Recently I've been toying with the idea of going through Crandall and Pomerance's Prime Numbers: A Computational Perspective cover-to-cover, to the best of my ability. However, it's a very difficult book, definitely for me and I think for anyone. The most difficult problems in each chapter are open research questions, so the book is as difficult as you want it to be. The non-starred, non-research problems are plenty hard for me.
If I were to slowly post questions I get stuck on here, then eventually math.stackexchange.com would have a partial solutions manual for Crandall and Pomerance. I've decided not to do this, because I love that book, and I wouldn't want to do something that would be harmful to it. I would anyway not do such a thing without asking the authors, which I am not willing to do.
I am anyway posting this question because I thought about it quite a lot over the last few days, and I think it'd be good if the community had their own answer. The same situation is bound to come up with self-study from other books. Maybe there's already an answer somewhere; I found this, but it doesn't quite answer my question.

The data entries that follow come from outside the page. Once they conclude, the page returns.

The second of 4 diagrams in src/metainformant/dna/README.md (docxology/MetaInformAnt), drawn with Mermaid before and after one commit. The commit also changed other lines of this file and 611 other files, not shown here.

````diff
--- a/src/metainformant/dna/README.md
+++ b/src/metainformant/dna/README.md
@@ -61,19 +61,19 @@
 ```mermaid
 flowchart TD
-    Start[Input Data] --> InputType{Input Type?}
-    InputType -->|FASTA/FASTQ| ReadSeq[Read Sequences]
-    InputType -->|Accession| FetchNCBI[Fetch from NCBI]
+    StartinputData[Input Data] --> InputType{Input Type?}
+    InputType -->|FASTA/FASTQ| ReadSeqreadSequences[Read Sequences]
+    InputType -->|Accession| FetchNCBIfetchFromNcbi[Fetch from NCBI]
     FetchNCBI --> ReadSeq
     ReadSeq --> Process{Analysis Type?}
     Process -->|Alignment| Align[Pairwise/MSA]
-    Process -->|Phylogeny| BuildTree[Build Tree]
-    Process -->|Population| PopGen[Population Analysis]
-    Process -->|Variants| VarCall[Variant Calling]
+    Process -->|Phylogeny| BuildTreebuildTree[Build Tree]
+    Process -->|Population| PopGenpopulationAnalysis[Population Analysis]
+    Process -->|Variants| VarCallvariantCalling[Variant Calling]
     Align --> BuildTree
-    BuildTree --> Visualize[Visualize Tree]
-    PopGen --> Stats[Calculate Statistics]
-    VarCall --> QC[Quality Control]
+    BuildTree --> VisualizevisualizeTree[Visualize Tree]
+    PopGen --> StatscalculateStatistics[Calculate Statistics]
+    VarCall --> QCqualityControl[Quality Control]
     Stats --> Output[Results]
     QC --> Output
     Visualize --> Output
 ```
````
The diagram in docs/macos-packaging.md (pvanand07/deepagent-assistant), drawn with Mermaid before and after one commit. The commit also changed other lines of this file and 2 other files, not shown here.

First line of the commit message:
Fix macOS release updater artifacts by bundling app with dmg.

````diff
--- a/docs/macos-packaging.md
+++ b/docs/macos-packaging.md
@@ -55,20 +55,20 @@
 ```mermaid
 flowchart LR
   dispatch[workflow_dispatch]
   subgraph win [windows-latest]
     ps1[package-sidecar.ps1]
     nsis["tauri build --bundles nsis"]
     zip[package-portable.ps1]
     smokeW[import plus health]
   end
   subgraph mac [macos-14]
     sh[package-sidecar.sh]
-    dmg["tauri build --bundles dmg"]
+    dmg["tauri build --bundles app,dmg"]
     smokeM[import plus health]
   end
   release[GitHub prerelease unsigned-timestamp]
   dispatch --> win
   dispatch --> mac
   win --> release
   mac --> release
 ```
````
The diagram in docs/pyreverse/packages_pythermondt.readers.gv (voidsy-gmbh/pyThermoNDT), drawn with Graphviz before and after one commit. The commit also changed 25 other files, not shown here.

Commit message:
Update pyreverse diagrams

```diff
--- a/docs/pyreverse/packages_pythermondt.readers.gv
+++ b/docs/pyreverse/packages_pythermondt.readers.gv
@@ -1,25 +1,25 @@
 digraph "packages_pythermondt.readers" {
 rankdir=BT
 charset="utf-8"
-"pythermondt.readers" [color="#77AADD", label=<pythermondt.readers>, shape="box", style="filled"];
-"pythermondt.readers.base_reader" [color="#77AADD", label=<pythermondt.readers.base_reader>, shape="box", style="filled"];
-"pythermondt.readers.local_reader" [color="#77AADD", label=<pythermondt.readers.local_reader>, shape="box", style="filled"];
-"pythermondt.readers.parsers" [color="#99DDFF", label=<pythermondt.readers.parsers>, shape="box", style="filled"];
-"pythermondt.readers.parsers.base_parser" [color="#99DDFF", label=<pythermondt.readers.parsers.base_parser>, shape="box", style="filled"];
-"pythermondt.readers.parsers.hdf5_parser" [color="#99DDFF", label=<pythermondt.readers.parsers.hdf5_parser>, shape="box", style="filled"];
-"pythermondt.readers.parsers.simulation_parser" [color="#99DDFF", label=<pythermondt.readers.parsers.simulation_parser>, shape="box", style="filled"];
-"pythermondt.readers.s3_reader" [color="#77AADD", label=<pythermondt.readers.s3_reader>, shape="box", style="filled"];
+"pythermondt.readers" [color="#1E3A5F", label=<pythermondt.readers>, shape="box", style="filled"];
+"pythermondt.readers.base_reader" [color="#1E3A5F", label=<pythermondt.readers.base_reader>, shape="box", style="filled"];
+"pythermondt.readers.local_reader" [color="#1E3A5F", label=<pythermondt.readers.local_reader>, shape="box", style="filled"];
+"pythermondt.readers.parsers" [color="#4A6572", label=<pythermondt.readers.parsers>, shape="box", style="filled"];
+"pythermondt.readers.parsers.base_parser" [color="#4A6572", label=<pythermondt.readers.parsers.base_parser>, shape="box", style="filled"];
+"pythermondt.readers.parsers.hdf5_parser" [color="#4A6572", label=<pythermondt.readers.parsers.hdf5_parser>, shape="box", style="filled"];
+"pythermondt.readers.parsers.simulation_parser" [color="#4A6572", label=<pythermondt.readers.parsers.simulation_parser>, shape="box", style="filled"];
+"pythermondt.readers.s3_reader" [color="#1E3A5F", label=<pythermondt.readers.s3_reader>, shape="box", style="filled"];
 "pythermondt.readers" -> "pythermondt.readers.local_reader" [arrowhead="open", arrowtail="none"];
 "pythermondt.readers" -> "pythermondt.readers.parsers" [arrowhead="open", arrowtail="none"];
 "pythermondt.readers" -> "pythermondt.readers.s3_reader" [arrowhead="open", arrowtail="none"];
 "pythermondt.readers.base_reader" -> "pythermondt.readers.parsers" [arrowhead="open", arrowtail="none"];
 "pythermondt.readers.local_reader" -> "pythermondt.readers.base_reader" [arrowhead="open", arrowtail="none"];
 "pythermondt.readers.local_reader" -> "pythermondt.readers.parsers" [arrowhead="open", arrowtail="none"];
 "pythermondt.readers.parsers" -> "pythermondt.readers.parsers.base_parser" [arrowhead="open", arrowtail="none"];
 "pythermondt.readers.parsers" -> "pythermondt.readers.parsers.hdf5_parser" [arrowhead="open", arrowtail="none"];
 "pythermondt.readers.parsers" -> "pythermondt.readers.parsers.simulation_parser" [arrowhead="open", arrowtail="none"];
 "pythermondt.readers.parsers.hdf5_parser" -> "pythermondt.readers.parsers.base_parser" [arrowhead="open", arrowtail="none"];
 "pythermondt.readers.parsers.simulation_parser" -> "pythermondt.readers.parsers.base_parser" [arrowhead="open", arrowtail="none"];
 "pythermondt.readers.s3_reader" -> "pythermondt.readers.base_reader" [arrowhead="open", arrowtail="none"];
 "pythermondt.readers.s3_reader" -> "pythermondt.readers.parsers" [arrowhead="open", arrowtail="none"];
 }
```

Is it OK to slowly post a large number of textbook problems, with the motivation to get help when you get stuck with non-homework self-study questions, and the knowledge that this might render the book's problems unusable for a class by some people's standards?